Why are Republicans, whose fiscal conservatism usually makes them less willing to back social spending measures, sympathetic to Fair Pay for Home Care? Well, as advocates point out, if Fair Pay passes, it can successfully address a host of issues that people across the political spectrum agree on:

  • Funding an increase in pay will help retain and attract workers to a fast-growing field, with work that can’t be outsourced or offshored.
  • With COVID deaths in the spotlight in nursing homes, the demand for safer care at home—already high—has accelerated, a trend that is expected to continue.
  • Home care is significantly less expensive to the state than nursing home charges.
  • Investing in a living wage for home care workers means they will have far less need for social services, such as food stamps.
  • In fact, a study earlier this year by the CUNY School of Labor and Urban Studies found that the combination of such savings, along with the increased buying power of higher wages, would result in a net gain for the economy.

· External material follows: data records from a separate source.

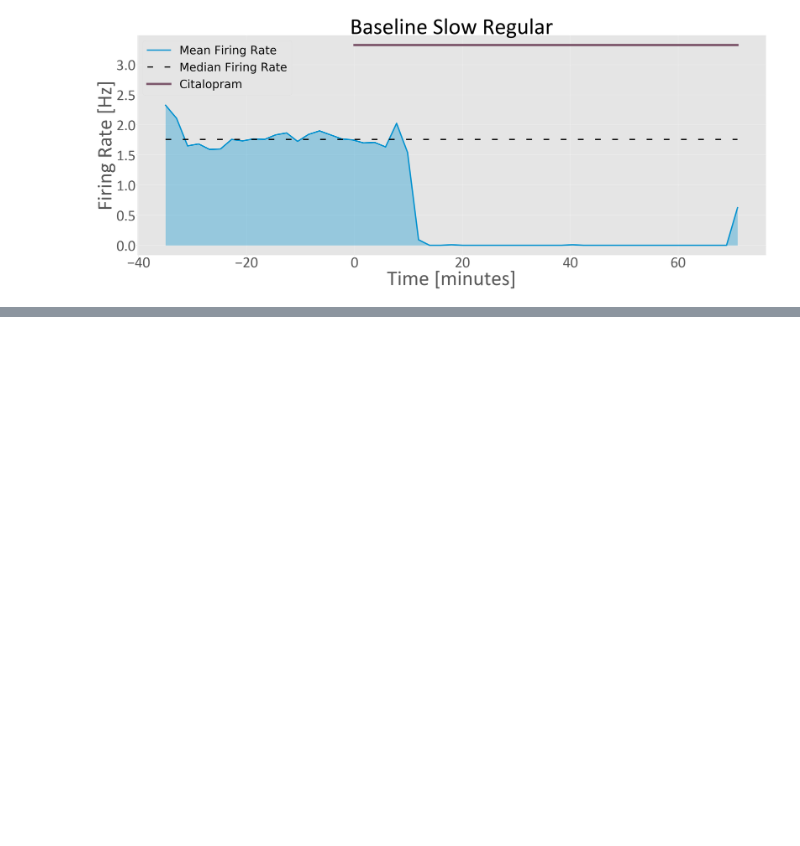
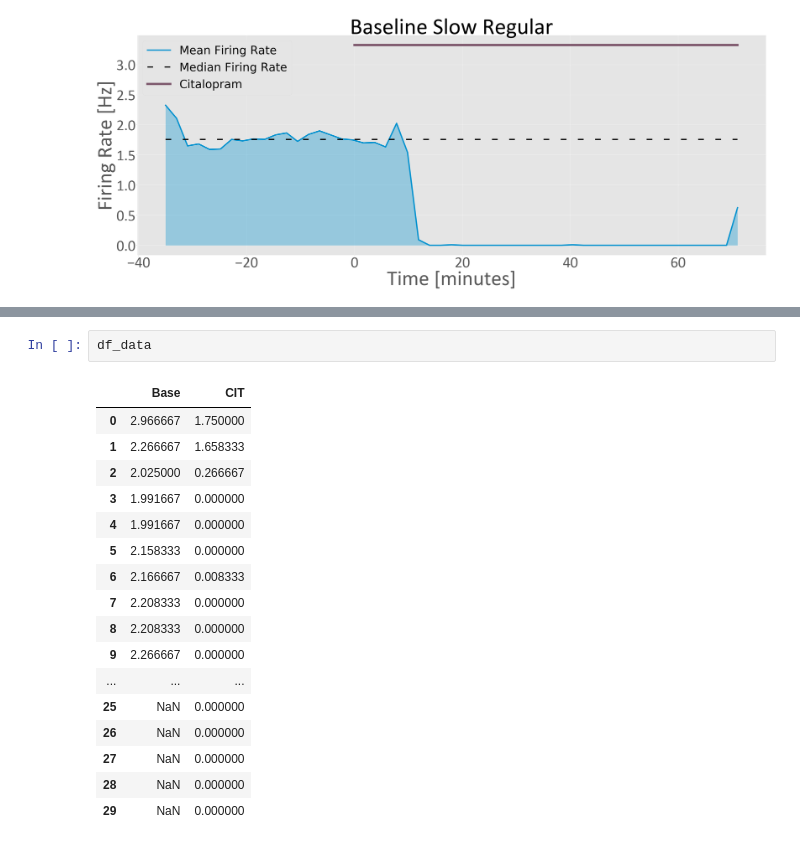
Before and after one commit to Ruairi-osul/ephys, a Jupyter notebook: mua_preprocess/notebooks/Tran mean FR.ipynb, the cells around one changed output, grey strips where cells are left out. Drawn from its saved outputs; the diff is of its cells as text; blank space fills up the shorter version.

```diff
--- a/mua_preprocess/notebooks/Tran mean FR.ipynb
+++ b/mua_preprocess/notebooks/Tran mean FR.ipynb
@@ -281,0 +301,20 @@ plot_cluster(dfs=[mean_firing_rates_ts],
+# %%
+df_data
+# %% [output]
+|  | Base | CIT |
+| 0 | 2.966667 | 1.750000 |
+| 1 | 2.266667 | 1.658333 |
+| 2 | 2.025000 | 0.266667 |
+| 3 | 1.991667 | 0.000000 |
+| 4 | 1.991667 | 0.000000 |
+| 5 | 2.158333 | 0.000000 |
+| 6 | 2.166667 | 0.008333 |
+| 7 | 2.208333 | 0.000000 |
+| 8 | 2.208333 | 0.000000 |
+| 9 | 2.266667 | 0.000000 |
+| ... | ... | ... |
+| 25 | NaN | 0.000000 |
+| 26 | NaN | 0.000000 |
+| 27 | NaN | 0.000000 |
+| 28 | NaN | 0.000000 |
+| 29 | NaN | 0.000000 |
```
Also changed, not shown: parts of 5 cells of this notebook, 31 other files.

Moreover, if Biden’s Build Back Better plan passes, several billion dollars for home care should be headed our way. This promise of federal funding would add even greater impetus for Fair Pay.

Since the episode last June, the picture for Gemma has improved, as she finally found a home care worker she can rely on…for now, at least. As for Assemblyman Cahill, he has stepped up, penning an op-ed in the Kingston Daily Freeman and adding his voice to the chorus at the Hudson Valley roundtable.

If you agree, let your voice be heard. The time is past due for Fair Pay for Home Care, and budget decisions are being made as we speak. The NY Caring Majority has a petition drive going to the governor and legislative leaders. Thousands have signed, but your support is needed. Please add your name today—it really makes a difference.

The River is a nonpartisan news organization, and the opinions of columnists and editorial writers do not necessarily reflect the opinions of the newsroom.